For those of you who didn't watch the first screencast, SVG-edit is an open source vector graphics editor that works in any modern browser that natively supports SVG.  This includes Firefox, Opera, Safari, and Chrome.

The latest release of SVG-edit sports more than just a new logo, this release brings some powerful new features.  Features that you would expect of a first-class vector editor on your desktop.  So let's launch the 2.3 Demo [click]

Probably the most significant new capability that SVG-edit brings is the ability to actually save and reload your work.  SVG-edit now comes with a source editor [click on editor], which means you can save your SVG files to your hard disk and then copy and paste them back into SVG-edit and continue your work.  You can also fine-tune the source of your drawing if there's something you want to do that isn't yet supported by the editor [add Jeff Schiller to comment and delete -->, show dialog].
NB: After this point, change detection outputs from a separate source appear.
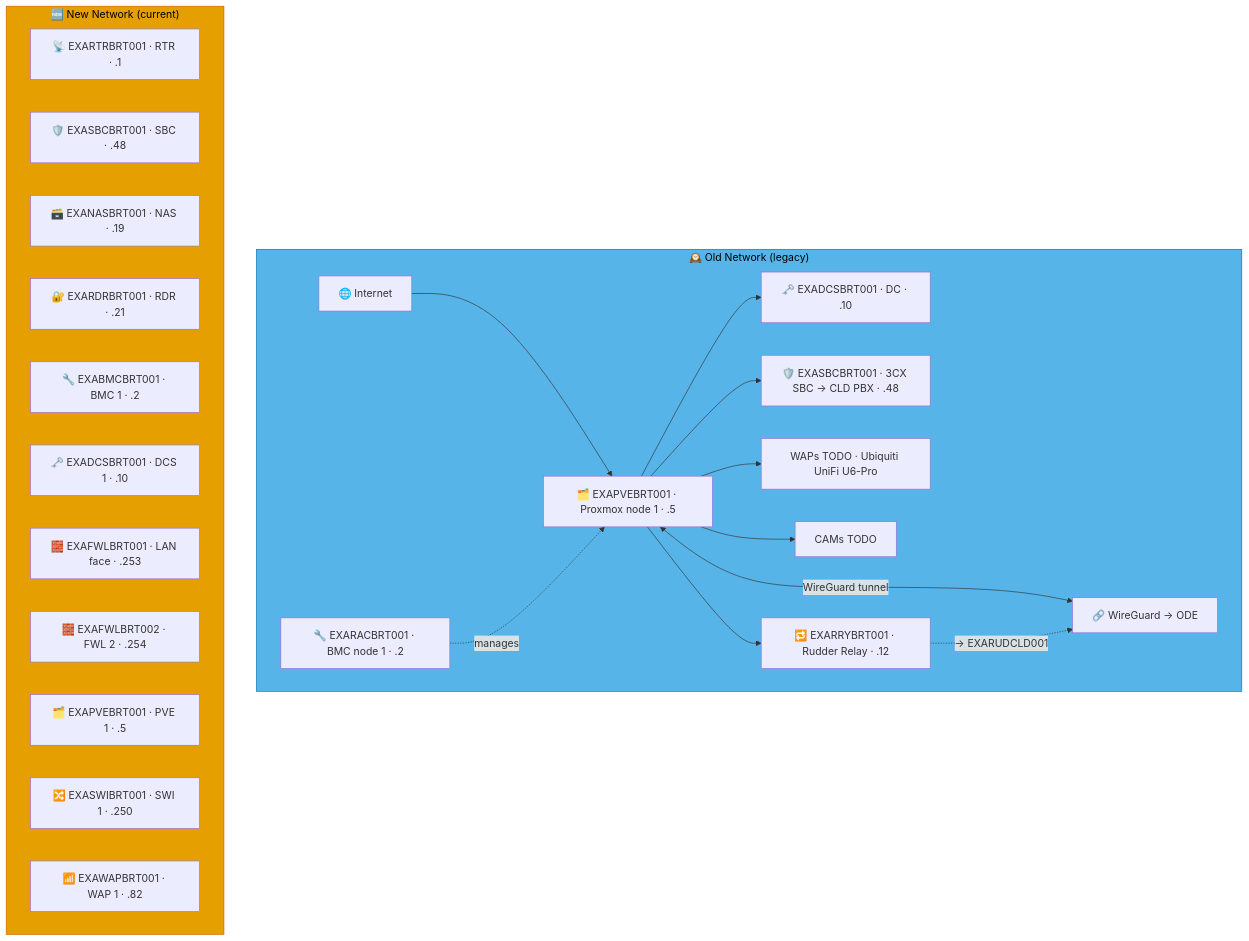
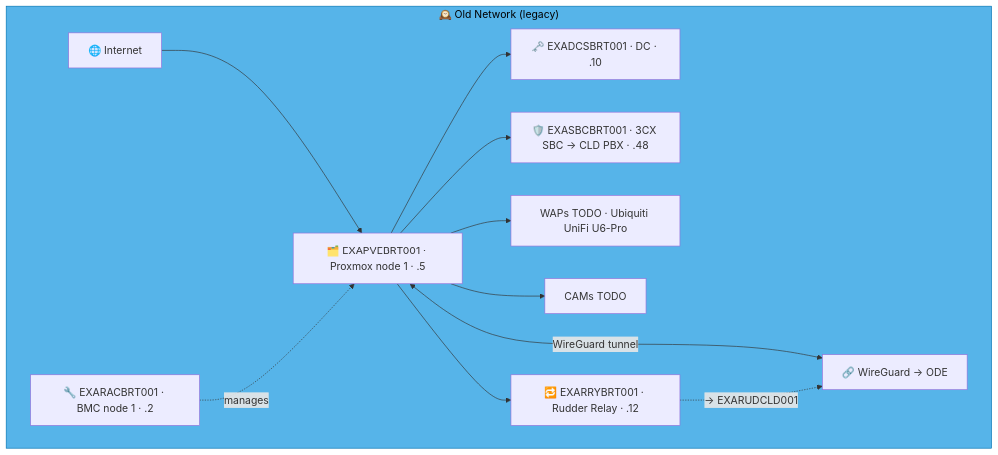
Before and after one commit to knightmare2600/example_music_infra: the first of 2 diagrams in docs/network-diagram/lebanon.md, drawn with Mermaid. The commit also changed other lines of this file and 35 other files, not shown here.

````diff
--- a/docs/network-diagram/lebanon.md
+++ b/docs/network-diagram/lebanon.md
@@ -16,39 +16,23 @@
 ```mermaid
 graph TD
     subgraph OLD_BRT ["🕰️ Old Network (legacy)"]
       INET["🌐 Internet"]
       RAC["🔧 EXARACBRT001 · BMC node 1 · .2"]
       PVE["🗂️ EXAPVEBRT001 · Proxmox node 1 · .5"]
       DC["🗝️ EXADCSBRT001 · DC · .10"]
       SBC["🛡️ EXASBCBRT001 · 3CX SBC → CLD PBX · .48"]
       RRY["🔁 EXARRYBRT001 · Rudder Relay · .12"]
       WAP["WAPs TODO · Ubiquiti UniFi U6-Pro"]
       CAM["CAMs TODO"]
       VPN["🔗 WireGuard → ODE"]
 
       INET --> PVE --> DC & SBC
       RAC -.->|"manages"| PVE
       PVE --> WAP & CAM
       PVE <-->|"WireGuard tunnel"| VPN
 
       PVE --> RRY
       RRY -. "→ EXARUDCLD001" .-> VPN
     end
     style OLD_BRT fill:#56B4E9,stroke:#0072B2,color:#000000
-    %% GENERATED:NEW-NETWORK:BRT:START
-    subgraph NEW_BRT ["🆕 New Network (current)"]
-      N_RTR["📡 EXARTRBRT001 · RTR · .1"]
-      N_SBC["🛡️ EXASBCBRT001 · SBC · .48"]
-      N_NAS["🗃️ EXANASBRT001 · NAS · .19"]
-      N_RDR["🔐 EXARDRBRT001 · RDR · .21"]
-      N_BMC["🔧 EXABMCBRT001 · BMC 1 · .2"]
-      N_DCS["🗝️ EXADCSBRT001 · DCS 1 · .10"]
-      N_FWL["🧱 EXAFWLBRT001 · LAN face · .253"]
-      N_FWL2["🧱 EXAFWLBRT002 · FWL 2 · .254"]
-      N_PVE["🗂️ EXAPVEBRT001 · PVE 1 · .5"]
-      N_SWI["🔀 EXASWIBRT001 · SWI 1 · .250"]
-      N_WAP["📶 EXAWAPBRT001 · WAP 1 · .82"]
-    end
-    style NEW_BRT fill:#E69F00,stroke:#D55E00,color:#000000
-    %% GENERATED:NEW-NETWORK:BRT:END
 ```
````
Another important addition in 2.3 is the ability to construct arbitrary polygons or connected line segments.  Once the shape is complete, click on the first point to close the shape or any other point if you want to leave it open.  Polys can be dragged and resized just like any other shape.  Click the shape again to edit the position of the points. [draw an arrow and position the points]
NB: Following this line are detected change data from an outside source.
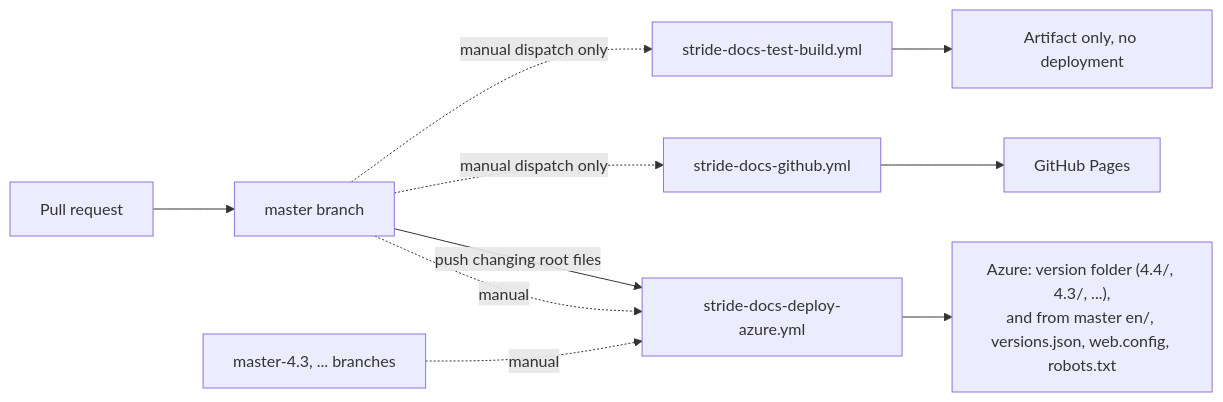
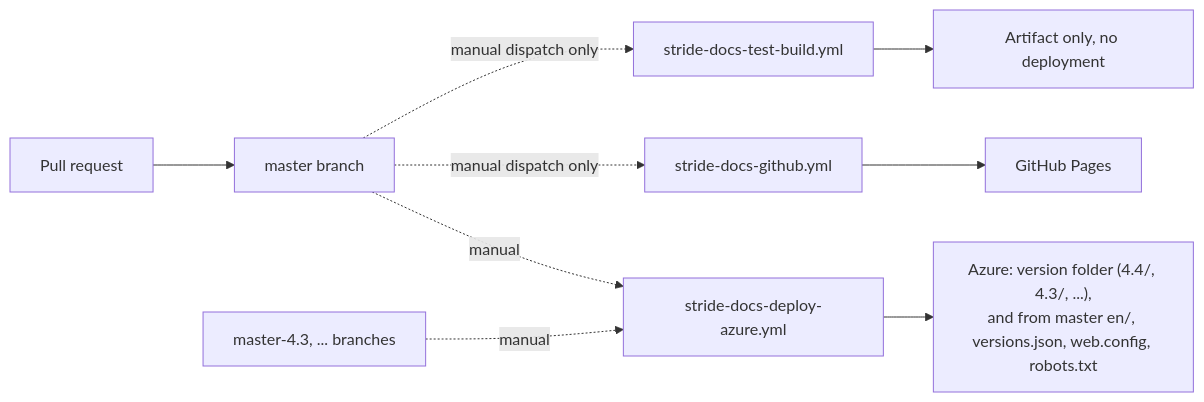
One commit to stride3d/stride-docs changed the first of 3 diagrams in en/contributors/documentation/github-actions.md. Above: the diagram before and after it, drawn with Mermaid. The commit also changed other lines of this file and 2 other files, not shown here.

Commit message:
Deploy workflow: no push trigger, the root files are deployed like the rest, by a manual run (all from master deploys them)

````diff
--- a/en/contributors/documentation/github-actions.md
+++ b/en/contributors/documentation/github-actions.md
@@ -15,13 +15,12 @@
 ``` mermaid
 flowchart LR
     PR[Pull request] --> master[master branch]
     master -.->|manual| WD[stride-docs-deploy-azure.yml]
     old[master-4.3, ... branches] -.->|manual| WD
-    master -->|push changing root files| WD
     master -.->|manual dispatch only| WG[stride-docs-github.yml]
     master -.->|manual dispatch only| WT[stride-docs-test-build.yml]
 
     WD --> AV["Azure: version folder (4.4/, 4.3/, ...),<br/>and from master en/, versions.json, web.config, robots.txt"]
     WG --> GH[GitHub Pages]
     WT --> AA[Artifact only, no deployment]
 ```
````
Rotation is now supported on shapes.  There are a variety of ways to do this:  by drag-rotating the handle, by holding shift and pressing the left/right arrow keys or by adjusting the spinner control at the top. [rotate the arrow]

The final major feature in SVG-edit 2.3 is the ability to pick linear gradients as fill/stroke paints instead of just solid colors.  The color picker now has two tabs, one for solid colors and one for gradients.  You choose the position of the begin and end stops and the color/opacity of each stop. [set fill on the black ellipse to a vert gradient from white to transparent]
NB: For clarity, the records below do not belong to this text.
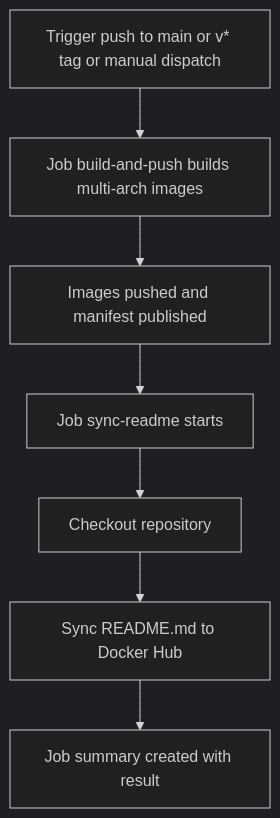
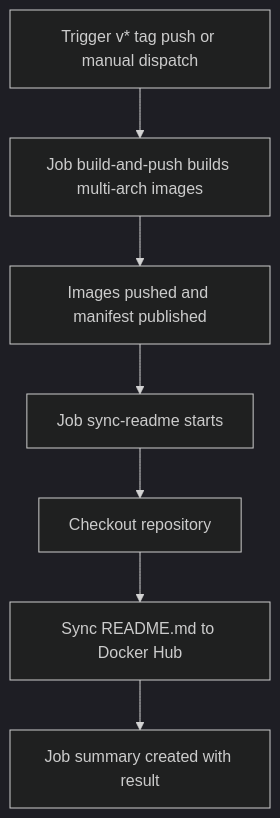
Before and after one commit to FirbyKirby/udp-broadcast-relay: the diagram in docs/DOCKERHUB_README_SYNC.md, drawn with Mermaid (dark theme). The commit also changed other lines of this file and 9 other files, not shown here.

First line of the commit message:
ci(workflows): refactor pipeline to dependency chain architecture

````diff
--- a/docs/DOCKERHUB_README_SYNC.md
+++ b/docs/DOCKERHUB_README_SYNC.md
@@ -41,9 +40,9 @@
 ```mermaid
 flowchart TD
-  A[Trigger push to main or v* tag or manual dispatch] --> B[Job build-and-push builds multi-arch images]
+  A[Trigger v* tag push or manual dispatch] --> B[Job build-and-push builds multi-arch images]
   B --> C[Images pushed and manifest published]
   C --> D[Job sync-readme starts]
   D --> E[Checkout repository]
   E --> F[Sync README.md to Docker Hub]
   F --> G[Job summary created with result]
 ```
````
There are also several minor features worthy of note:

Elements can now be copy-pasted using the Clone Tool.  Select any number of elements and click Clone (or press C) to get the copied elements.

If you want fine-grained element navigation, you can use the keyboard shortcuts Shift-O and Shift-P to cycle forward or backward through elements on the canvas.

Compared to desktop vector graphics editors, SVG-edit still has a long ways to go, but already pretty sophisticated artwork can be achieved [open mickey.svg].  It's also important to remember that SVG-edit runs directly in the browser, with no plugins required.  This means zero install hassle for users.  You don't even need a bleeding edge browser, any SVG-capable browser released for the last few years will just work.

Thanks for watching.